Entries taken from a collection

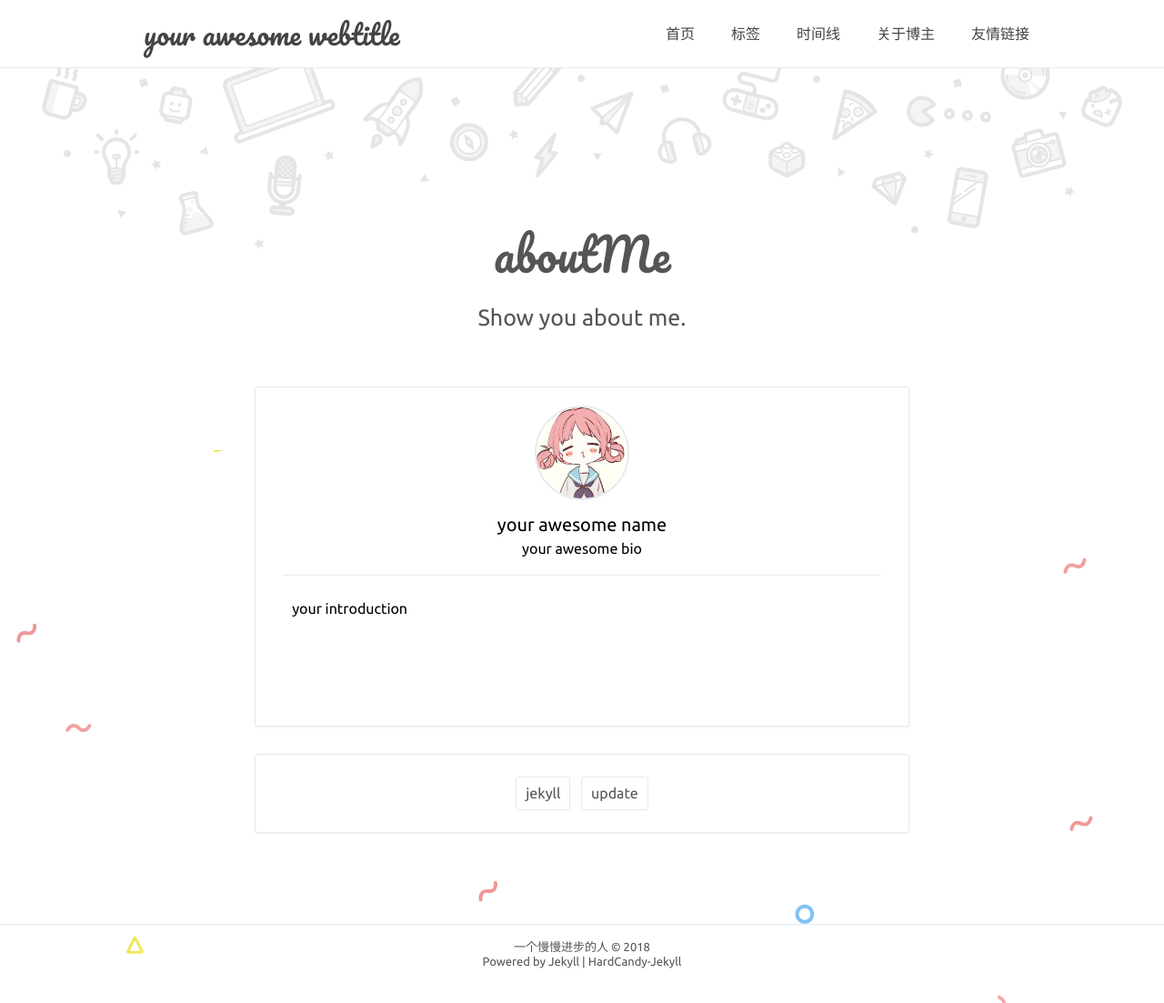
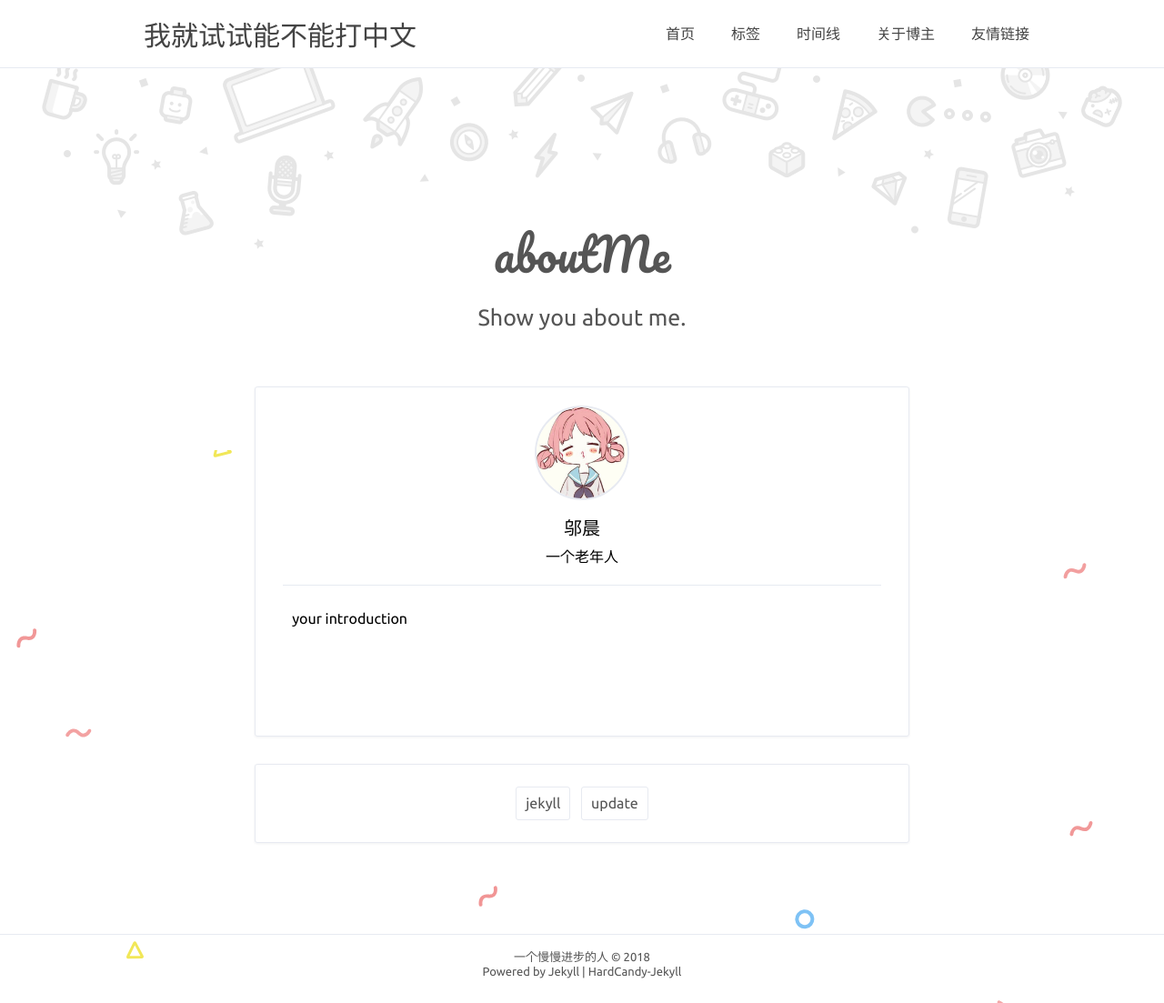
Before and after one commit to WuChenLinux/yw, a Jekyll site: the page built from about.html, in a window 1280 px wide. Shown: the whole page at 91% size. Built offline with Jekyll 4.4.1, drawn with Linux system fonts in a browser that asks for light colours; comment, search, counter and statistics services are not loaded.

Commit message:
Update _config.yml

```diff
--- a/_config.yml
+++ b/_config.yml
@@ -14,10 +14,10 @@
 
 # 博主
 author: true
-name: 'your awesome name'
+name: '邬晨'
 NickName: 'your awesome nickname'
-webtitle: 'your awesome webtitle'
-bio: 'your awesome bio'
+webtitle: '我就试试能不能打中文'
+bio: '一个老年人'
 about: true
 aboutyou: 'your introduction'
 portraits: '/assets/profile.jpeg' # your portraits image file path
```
...
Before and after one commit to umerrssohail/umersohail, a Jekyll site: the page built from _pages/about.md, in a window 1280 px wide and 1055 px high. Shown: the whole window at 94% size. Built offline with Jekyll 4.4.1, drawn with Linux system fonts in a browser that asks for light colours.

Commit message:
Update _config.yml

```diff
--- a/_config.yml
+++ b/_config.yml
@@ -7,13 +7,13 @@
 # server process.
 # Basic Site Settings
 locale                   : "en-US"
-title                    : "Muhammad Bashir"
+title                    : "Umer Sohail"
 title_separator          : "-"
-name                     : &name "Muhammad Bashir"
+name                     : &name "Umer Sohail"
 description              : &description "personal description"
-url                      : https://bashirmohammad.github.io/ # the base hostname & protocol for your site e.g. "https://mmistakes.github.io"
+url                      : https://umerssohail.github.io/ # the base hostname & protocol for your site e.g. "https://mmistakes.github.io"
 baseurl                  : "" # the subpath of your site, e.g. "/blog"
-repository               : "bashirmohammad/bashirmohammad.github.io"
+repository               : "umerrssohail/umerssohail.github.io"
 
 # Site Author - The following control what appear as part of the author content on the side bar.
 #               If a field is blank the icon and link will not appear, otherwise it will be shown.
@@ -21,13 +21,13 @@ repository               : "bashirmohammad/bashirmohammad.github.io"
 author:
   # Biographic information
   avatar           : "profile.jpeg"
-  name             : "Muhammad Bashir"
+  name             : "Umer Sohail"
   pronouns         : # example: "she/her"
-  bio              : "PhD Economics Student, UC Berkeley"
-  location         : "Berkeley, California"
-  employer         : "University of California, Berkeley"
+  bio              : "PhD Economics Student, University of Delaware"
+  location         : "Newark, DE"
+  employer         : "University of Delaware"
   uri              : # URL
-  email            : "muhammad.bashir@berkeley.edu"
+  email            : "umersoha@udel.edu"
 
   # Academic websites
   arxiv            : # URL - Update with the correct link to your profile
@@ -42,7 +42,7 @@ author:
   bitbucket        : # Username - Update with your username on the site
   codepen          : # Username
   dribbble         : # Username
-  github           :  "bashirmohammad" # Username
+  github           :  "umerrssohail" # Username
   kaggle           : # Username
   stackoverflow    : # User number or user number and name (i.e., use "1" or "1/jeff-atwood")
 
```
* * *
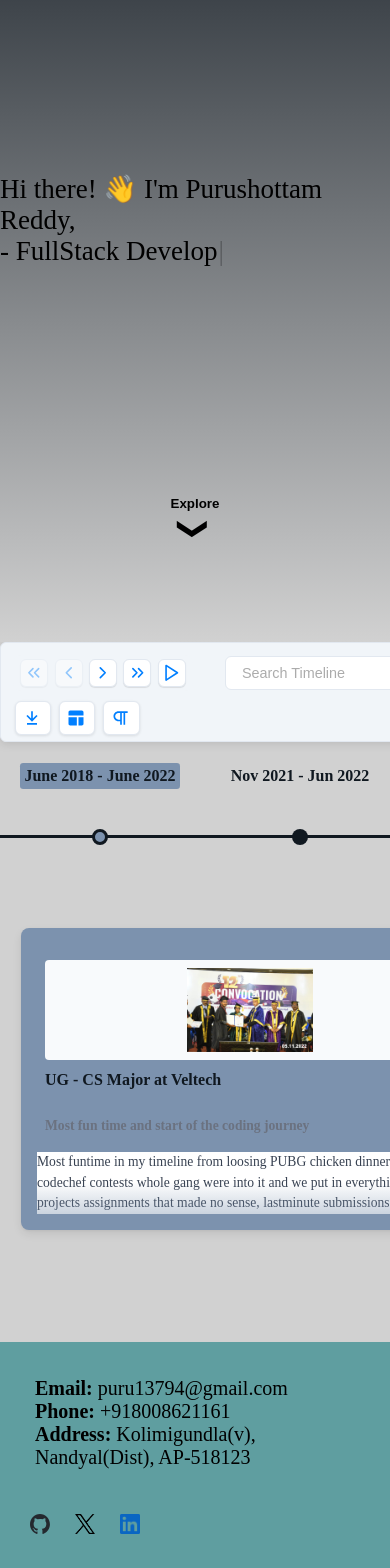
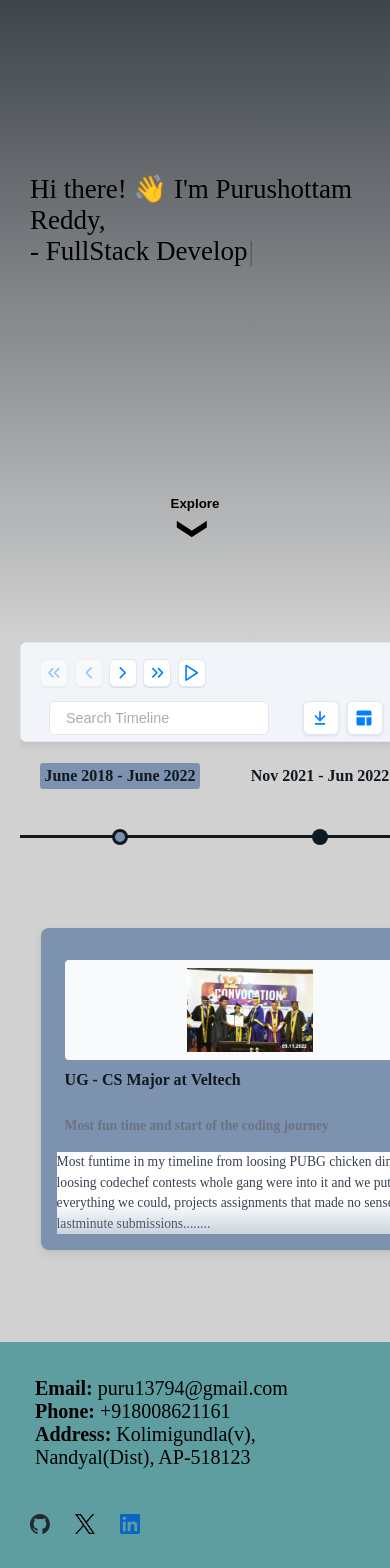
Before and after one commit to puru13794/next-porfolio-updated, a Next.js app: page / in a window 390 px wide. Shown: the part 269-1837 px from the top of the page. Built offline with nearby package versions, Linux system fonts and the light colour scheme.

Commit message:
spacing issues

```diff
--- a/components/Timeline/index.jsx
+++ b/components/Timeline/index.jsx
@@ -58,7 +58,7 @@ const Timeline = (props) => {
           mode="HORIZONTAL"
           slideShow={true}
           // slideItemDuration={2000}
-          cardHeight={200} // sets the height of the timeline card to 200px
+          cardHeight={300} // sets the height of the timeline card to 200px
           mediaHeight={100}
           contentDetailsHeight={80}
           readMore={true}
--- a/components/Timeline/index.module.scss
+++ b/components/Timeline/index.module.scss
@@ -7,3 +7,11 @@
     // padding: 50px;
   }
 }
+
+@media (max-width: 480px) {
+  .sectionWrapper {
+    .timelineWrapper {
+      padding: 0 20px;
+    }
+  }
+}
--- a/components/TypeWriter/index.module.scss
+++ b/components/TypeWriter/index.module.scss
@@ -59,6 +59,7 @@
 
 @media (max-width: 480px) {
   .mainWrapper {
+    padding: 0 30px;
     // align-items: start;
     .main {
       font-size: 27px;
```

**WORK TO BE COMPLETED**
If a line in the records contains the string "awesome", copy it out.

**OUTPUT**
-name: 'your awesome name'
 NickName: 'your awesome nickname'
-webtitle: 'your awesome webtitle'
-bio: 'your awesome bio'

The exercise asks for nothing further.